• **Exercise directions**: Output all the data below verbatim.

Records excerpted from a collection:
'''
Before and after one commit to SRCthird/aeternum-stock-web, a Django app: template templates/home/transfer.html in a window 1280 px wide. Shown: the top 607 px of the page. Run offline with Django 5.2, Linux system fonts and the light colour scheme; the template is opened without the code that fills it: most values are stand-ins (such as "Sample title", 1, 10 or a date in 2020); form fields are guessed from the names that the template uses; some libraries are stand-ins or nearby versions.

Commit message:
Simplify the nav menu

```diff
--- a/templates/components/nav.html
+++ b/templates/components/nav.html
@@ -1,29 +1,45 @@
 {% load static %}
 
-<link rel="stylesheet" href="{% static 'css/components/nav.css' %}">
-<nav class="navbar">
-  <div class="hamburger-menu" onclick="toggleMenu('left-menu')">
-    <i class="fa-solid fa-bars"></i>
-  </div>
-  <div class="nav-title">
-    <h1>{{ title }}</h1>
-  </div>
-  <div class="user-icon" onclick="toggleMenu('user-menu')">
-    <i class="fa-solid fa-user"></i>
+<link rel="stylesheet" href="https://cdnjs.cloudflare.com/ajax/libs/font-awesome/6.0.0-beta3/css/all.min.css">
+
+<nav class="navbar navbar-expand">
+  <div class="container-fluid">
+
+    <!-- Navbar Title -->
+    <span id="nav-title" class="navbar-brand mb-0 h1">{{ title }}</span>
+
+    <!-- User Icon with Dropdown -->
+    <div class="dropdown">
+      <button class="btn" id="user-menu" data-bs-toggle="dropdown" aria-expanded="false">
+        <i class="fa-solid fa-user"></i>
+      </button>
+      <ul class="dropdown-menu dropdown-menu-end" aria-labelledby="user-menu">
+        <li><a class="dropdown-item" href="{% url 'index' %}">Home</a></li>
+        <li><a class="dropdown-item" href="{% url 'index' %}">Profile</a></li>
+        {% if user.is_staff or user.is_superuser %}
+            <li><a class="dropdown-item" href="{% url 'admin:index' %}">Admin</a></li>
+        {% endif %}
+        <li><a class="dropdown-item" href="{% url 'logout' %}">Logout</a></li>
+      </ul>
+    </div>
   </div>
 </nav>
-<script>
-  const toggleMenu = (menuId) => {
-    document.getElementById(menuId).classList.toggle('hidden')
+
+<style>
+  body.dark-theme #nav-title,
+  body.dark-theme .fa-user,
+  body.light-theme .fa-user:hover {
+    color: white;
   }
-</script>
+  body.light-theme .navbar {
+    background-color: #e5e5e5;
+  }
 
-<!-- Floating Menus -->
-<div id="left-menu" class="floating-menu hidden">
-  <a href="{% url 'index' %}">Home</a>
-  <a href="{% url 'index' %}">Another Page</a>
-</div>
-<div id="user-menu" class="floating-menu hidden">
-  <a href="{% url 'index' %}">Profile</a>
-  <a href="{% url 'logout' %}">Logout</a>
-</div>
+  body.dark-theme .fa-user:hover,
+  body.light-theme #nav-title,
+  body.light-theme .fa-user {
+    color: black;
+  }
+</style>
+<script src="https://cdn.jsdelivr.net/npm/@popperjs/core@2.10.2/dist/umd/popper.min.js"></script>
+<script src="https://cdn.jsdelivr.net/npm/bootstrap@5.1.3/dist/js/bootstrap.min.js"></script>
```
'''
• **Response to this task**:
Before and after one commit to SRCthird/aeternum-stock-web, a Django app: template templates/home/transfer.html in a window 1280 px wide. Shown: the top 607 px of the page. Run offline with Django 5.2, Linux system fonts and the light colour scheme; the template is opened without the code that fills it: most values are stand-ins (such as "Sample title", 1, 10 or a date in 2020); form fields are guessed from the names that the template uses; some libraries are stand-ins or nearby versions.

Commit message:
Simplify the nav menu

```diff
--- a/templates/components/nav.html
+++ b/templates/components/nav.html
@@ -1,29 +1,45 @@
 {% load static %}
 
-<link rel="stylesheet" href="{% static 'css/components/nav.css' %}">
-<nav class="navbar">
-  <div class="hamburger-menu" onclick="toggleMenu('left-menu')">
-    <i class="fa-solid fa-bars"></i>
-  </div>
-  <div class="nav-title">
-    <h1>{{ title }}</h1>
-  </div>
-  <div class="user-icon" onclick="toggleMenu('user-menu')">
-    <i class="fa-solid fa-user"></i>
+<link rel="stylesheet" href="https://cdnjs.cloudflare.com/ajax/libs/font-awesome/6.0.0-beta3/css/all.min.css">
+
+<nav class="navbar navbar-expand">
+  <div class="container-fluid">
+
+    <!-- Navbar Title -->
+    <span id="nav-title" class="navbar-brand mb-0 h1">{{ title }}</span>
+
+    <!-- User Icon with Dropdown -->
+    <div class="dropdown">
+      <button class="btn" id="user-menu" data-bs-toggle="dropdown" aria-expanded="false">
+        <i class="fa-solid fa-user"></i>
+      </button>
+      <ul class="dropdown-menu dropdown-menu-end" aria-labelledby="user-menu">
+        <li><a class="dropdown-item" href="{% url 'index' %}">Home</a></li>
+        <li><a class="dropdown-item" href="{% url 'index' %}">Profile</a></li>
+        {% if user.is_staff or user.is_superuser %}
+            <li><a class="dropdown-item" href="{% url 'admin:index' %}">Admin</a></li>
+        {% endif %}
+        <li><a class="dropdown-item" href="{% url 'logout' %}">Logout</a></li>
+      </ul>
+    </div>
   </div>
 </nav>
-<script>
-  const toggleMenu = (menuId) => {
-    document.getElementById(menuId).classList.toggle('hidden')
+
+<style>
+  body.dark-theme #nav-title,
+  body.dark-theme .fa-user,
+  body.light-theme .fa-user:hover {
+    color: white;
   }
-</script>
+  body.light-theme .navbar {
+    background-color: #e5e5e5;
+  }
 
-<!-- Floating Menus -->
-<div id="left-menu" class="floating-menu hidden">
-  <a href="{% url 'index' %}">Home</a>
-  <a href="{% url 'index' %}">Another Page</a>
-</div>
-<div id="user-menu" class="floating-menu hidden">
-  <a href="{% url 'index' %}">Profile</a>
-  <a href="{% url 'logout' %}">Logout</a>
-</div>
+  body.dark-theme .fa-user:hover,
+  body.light-theme #nav-title,
+  body.light-theme .fa-user {
+    color: black;
+  }
+</style>
+<script src="https://cdn.jsdelivr.net/npm/@popperjs/core@2.10.2/dist/umd/popper.min.js"></script>
+<script src="https://cdn.jsdelivr.net/npm/bootstrap@5.1.3/dist/js/bootstrap.min.js"></script>
```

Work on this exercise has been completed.